Johnson moved his ball mark to give Dufner a clear path to the hole on the green but when he replaced his mark he placed it in the wrong place. A minor error that almost cost Johnson just under half a million dollars.
The rule states, "if a competitor makes a stroke from a wrong place, he incurs a penalty of two strokes under the applicable rule . He must play out the hole with the ball played from the wrong place, without correcting his error, provided he has not committed a serious breach."
Johnson got informed of the penalty as he walked to the clubhouse to fill out his scorecard. Johnson was taken aback by the penalty and was not sure if it cost him the victory.
Johnson spoke after the he being awarded the winner's share of $1,152,000. "I moved my mark, but I did not move it back," Johnson admitted after his round. "I told Damon (his caddie) on the five- or six-footer that I just wanted to hit a great putt. And I hit a great putt. I guess fortunately it went in ... I don't know. I guess if I would've missed it, it would've been ... I don't know what would've happened. I just feel very lucky. That's all. As I said earlier there are a number of adjectives that I'm calling myself right now, and lucky is the biggest one I can think of."
The penalty could have been the one of the biggest blunders in PGA history but Johnson had just enough on Dufner to survive the mistake. The penalty brings to light the bizarre nature of penalties in golf.
Professional golf is the only sport where a fan watching on television can report a foul from their couch and cost a PGA pro hundreds of thousands of dollars. Most golfers know he rules and penalize themselves but if they miss something and it happens on camera, it is common for fans to report their missteps.
Johnson can breathe easier tonight and it is a guarantee that he will remember rule 20-7c1 for the rest of his career. Any fans who happened to watch Johnson's mistake will no doubt use it to their advantage during their next round of golf as well.

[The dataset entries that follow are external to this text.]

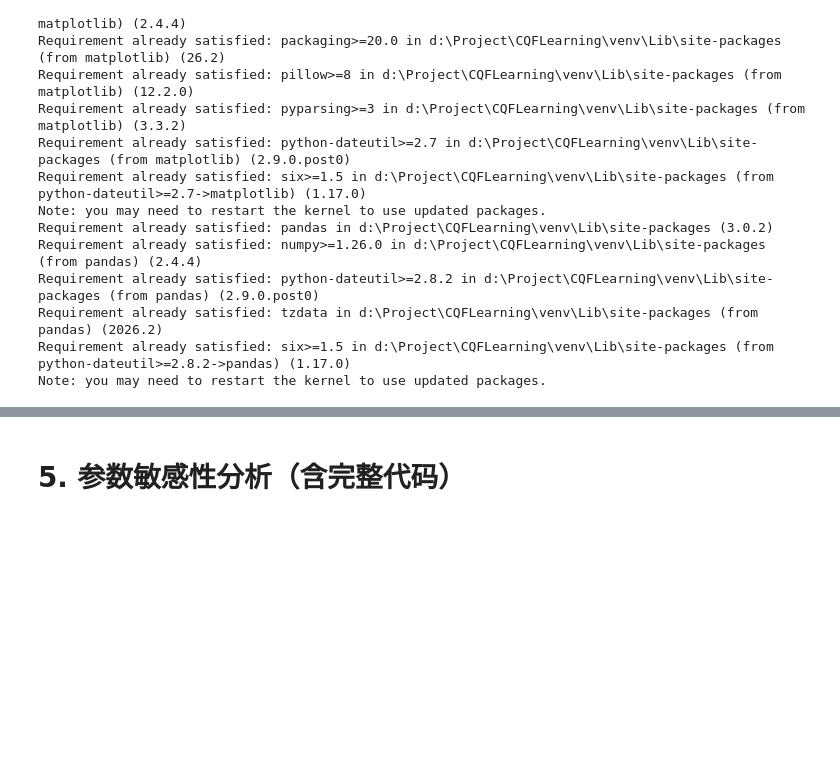
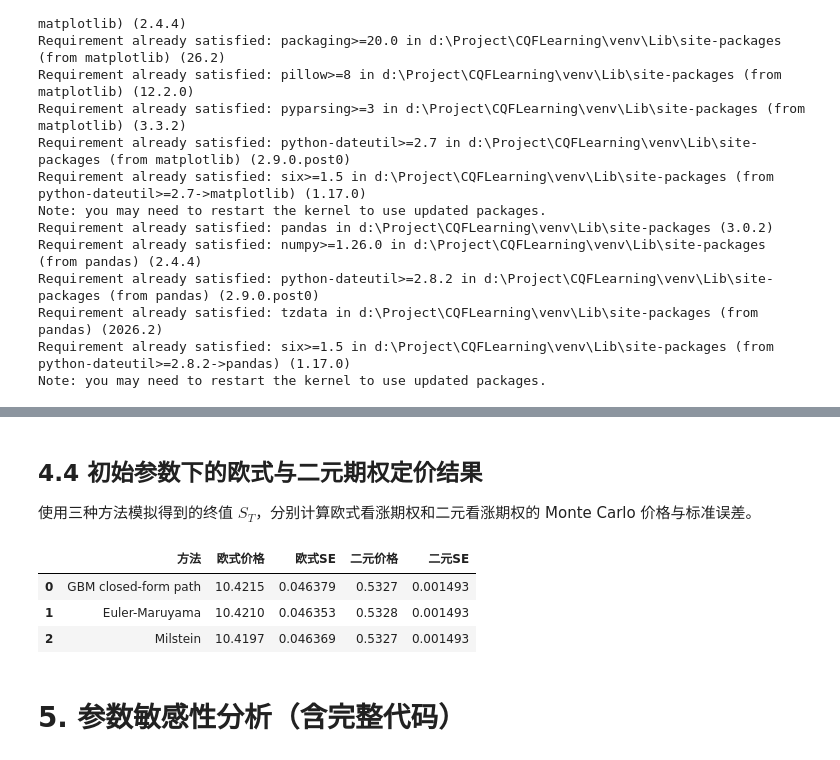
Before and after one commit to xption/CQFLearning, a Jupyter notebook: Exam2/Answer.ipynb, the cells around one changed output, grey strips where cells are left out. Cells and saved outputs as stored; diff of their text form; code cells hidden in the pictures; blank space fills up the shorter version.

```diff
--- a/Exam2/Answer.ipynb
+++ b/Exam2/Answer.ipynb
@@ -256,3 +385,26 @@ def make_price_table(param_name, param_values, result):
+# %% [markdown]
+## 4.4 初始参数下的欧式与二元期权定价结果
+
+使用三种方法模拟得到的终值 $S_T$，分别计算欧式看涨期权和二元看涨期权的 Monte Carlo 价格与标准误差。
+# %%
+gbm_euro_price, gbm_euro_se, gbm_binary_price, gbm_binary_se = price_options_from_terminal_stock(gbm_paths[:, -1])
+euler_euro_price_base, euler_euro_se_base, euler_binary_price_base, euler_binary_se_base = price_options_from_terminal_stock(euler_paths[:, -1])
+milstein_euro_price_base, milstein_euro_se_base, milstein_binary_price_base, milstein_binary_se_base = price_options_from_terminal_stock(milstein_paths[:, -1])
+
+baseline_pricing_table = pd.DataFrame(
+    [
+        ["GBM closed-form path", gbm_euro_price, gbm_euro_se, gbm_binary_price, gbm_binary_se],
+        ["Euler-Maruyama", euler_euro_price_base, euler_euro_se_base, euler_binary_price_base, euler_binary_se_base],
+        ["Milstein", milstein_euro_price_base, milstein_euro_se_base, milstein_binary_price_base, milstein_binary_se_base],
+    ],
+    columns=["方法", "欧式价格", "欧式SE", "二元价格", "二元SE"],
+)
+display(baseline_pricing_table.round({"欧式价格": 4, "欧式SE": 6, "二元价格": 4, "二元SE": 6}))
+# %% [output]
+|  | 方法 | 欧式价格 | 欧式SE | 二元价格 | 二元SE |
+| 0 | GBM closed-form path | 10.4215 | 0.046379 | 0.5327 | 0.001493 |
+| 1 | Euler-Maruyama | 10.4210 | 0.046353 | 0.5328 | 0.001493 |
+| 2 | Milstein | 10.4197 | 0.046369 | 0.5327 | 0.001493 |
 # %% [markdown]
 # 5. 参数敏感性分析（含完整代码）
 # %% [markdown]
```
Also changed, not shown: parts of 9 cells of this notebook.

*Todd Jacobs is an avid golfer who attends several PGA tour events every season.
USGA Rules of Golf